» Problem to work on
Each line in the records below that has the word "upenn" should be copied.

» Revision comparison data

Segment Open

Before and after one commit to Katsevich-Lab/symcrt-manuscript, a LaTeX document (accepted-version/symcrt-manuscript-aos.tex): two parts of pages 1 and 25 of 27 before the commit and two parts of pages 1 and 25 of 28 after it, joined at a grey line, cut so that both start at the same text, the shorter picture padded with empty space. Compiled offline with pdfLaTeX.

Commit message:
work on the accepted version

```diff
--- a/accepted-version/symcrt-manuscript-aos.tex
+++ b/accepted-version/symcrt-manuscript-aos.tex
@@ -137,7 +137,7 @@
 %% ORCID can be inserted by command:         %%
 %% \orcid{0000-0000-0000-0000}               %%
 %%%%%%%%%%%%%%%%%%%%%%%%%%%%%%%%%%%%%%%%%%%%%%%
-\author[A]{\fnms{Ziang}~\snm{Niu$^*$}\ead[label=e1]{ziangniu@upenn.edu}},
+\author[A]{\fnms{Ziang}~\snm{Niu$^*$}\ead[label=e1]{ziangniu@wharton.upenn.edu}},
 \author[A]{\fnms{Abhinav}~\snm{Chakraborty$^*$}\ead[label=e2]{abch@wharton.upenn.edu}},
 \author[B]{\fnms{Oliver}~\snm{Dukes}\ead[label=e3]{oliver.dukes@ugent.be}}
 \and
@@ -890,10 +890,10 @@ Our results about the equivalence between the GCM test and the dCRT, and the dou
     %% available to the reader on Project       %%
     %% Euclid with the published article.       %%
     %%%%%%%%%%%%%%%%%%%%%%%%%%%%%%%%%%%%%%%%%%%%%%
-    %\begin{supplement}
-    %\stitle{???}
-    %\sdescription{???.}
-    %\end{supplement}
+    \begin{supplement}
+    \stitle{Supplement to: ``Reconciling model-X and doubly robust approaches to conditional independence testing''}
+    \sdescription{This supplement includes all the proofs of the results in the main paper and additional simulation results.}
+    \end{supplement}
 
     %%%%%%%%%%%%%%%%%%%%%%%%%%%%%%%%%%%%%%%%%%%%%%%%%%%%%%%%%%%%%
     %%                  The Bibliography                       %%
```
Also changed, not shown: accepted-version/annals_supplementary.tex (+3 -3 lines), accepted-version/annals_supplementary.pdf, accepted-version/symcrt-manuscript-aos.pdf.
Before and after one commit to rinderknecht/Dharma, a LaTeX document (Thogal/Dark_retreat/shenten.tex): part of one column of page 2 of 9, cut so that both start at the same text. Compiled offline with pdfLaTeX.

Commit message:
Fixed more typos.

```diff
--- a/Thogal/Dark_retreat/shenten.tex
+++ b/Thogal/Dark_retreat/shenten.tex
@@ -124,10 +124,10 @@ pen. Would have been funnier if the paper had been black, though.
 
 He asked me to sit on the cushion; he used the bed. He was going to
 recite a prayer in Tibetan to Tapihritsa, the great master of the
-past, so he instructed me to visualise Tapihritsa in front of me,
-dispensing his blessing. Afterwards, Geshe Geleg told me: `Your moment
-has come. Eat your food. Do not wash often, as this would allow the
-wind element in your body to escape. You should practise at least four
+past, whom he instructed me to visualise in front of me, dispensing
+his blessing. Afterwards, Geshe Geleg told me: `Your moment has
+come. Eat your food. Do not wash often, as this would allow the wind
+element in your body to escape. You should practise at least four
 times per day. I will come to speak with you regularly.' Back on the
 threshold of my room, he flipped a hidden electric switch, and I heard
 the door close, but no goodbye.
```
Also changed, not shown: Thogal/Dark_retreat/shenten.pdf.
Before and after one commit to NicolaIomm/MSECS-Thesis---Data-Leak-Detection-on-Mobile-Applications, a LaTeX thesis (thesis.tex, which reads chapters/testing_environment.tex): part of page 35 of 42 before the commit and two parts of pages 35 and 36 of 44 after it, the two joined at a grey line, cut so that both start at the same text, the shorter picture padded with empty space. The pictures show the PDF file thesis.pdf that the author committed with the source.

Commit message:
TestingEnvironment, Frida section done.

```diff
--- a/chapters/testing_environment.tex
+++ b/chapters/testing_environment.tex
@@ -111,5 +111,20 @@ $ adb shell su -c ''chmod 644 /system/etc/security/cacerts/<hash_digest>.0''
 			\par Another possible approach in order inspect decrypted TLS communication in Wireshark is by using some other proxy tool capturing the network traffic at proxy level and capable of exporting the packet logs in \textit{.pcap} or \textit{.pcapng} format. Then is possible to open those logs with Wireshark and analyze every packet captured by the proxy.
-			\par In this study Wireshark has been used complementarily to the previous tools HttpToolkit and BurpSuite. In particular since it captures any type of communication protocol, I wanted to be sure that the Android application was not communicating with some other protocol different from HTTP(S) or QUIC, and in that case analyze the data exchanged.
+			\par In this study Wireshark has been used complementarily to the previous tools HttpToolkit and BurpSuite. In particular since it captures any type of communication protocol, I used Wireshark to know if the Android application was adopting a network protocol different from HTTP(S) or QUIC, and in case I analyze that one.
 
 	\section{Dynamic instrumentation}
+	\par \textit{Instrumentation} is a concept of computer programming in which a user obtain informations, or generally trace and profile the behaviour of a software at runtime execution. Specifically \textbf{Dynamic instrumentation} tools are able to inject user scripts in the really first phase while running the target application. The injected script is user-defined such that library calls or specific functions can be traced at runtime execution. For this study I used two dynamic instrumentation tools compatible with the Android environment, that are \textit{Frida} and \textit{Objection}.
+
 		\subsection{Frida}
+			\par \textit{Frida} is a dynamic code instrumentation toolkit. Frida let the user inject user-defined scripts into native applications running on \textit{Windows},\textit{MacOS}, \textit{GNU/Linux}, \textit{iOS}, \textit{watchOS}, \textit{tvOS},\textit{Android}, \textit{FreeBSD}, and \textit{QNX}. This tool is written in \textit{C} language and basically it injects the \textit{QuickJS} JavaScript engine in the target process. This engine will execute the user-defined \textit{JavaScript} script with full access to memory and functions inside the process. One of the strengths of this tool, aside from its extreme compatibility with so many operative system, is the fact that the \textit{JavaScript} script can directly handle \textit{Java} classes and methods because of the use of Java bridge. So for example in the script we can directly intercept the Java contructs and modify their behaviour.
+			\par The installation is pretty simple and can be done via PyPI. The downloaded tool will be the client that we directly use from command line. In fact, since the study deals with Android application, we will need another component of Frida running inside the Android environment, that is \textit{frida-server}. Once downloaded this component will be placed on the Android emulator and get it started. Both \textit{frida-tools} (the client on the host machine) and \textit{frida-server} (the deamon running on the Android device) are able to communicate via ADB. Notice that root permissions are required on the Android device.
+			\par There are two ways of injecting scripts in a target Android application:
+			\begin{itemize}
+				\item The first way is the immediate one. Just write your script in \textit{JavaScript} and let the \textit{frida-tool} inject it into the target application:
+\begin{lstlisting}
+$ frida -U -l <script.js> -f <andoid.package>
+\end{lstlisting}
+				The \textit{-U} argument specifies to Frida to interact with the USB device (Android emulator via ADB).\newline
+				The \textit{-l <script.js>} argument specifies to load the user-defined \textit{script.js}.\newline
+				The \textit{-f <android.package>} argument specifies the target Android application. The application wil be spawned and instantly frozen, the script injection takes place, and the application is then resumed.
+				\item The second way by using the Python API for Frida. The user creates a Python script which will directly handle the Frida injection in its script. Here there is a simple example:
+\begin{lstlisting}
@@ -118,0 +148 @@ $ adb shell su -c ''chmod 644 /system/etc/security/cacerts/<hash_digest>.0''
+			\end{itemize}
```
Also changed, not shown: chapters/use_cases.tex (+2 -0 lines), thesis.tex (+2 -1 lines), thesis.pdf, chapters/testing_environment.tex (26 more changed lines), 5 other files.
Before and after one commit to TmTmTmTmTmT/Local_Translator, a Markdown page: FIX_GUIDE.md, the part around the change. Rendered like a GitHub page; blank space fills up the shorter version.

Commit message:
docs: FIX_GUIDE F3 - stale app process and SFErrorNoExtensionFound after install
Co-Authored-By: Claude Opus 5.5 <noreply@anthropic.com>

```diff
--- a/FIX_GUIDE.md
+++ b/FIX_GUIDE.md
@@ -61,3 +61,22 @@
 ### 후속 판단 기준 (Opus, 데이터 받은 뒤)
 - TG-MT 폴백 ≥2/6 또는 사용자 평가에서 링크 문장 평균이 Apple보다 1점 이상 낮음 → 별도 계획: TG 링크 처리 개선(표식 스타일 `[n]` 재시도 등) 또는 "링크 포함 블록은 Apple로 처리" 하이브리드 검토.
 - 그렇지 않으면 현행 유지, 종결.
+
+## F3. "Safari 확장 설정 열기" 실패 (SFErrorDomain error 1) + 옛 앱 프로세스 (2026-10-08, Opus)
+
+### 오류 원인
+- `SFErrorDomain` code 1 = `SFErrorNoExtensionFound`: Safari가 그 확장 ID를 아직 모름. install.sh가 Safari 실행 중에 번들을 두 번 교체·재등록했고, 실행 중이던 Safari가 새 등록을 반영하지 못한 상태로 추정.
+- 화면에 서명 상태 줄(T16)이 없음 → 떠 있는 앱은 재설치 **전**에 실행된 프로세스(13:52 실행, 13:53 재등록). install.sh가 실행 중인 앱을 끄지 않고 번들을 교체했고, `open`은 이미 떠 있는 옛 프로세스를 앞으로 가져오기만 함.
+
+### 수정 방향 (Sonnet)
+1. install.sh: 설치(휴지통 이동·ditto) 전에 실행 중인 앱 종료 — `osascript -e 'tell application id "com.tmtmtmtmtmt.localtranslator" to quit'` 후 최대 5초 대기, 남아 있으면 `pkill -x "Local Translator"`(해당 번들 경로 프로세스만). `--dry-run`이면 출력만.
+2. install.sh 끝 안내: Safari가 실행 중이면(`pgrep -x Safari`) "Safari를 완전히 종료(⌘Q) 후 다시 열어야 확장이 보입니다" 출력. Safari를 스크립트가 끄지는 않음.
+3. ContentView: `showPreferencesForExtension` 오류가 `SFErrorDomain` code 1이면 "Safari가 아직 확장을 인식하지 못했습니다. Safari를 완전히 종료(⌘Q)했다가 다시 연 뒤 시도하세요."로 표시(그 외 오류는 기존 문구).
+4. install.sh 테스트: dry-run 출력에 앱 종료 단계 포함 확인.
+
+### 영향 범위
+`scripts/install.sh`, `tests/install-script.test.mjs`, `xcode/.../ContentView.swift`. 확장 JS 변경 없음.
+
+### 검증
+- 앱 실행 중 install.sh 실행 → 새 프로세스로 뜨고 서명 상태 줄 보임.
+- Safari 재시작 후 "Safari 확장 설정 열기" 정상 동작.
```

Segment Closed

» Task solution
-\author[A]{\fnms{Ziang}~\snm{Niu$^*$}\ead[label=e1]{ziangniu@upenn.edu}},
+\author[A]{\fnms{Ziang}~\snm{Niu$^*$}\ead[label=e1]{ziangniu@wharton.upenn.edu}},
 \author[A]{\fnms{Abhinav}~\snm{Chakraborty$^*$}\ead[label=e2]{abch@wharton.upenn.edu}},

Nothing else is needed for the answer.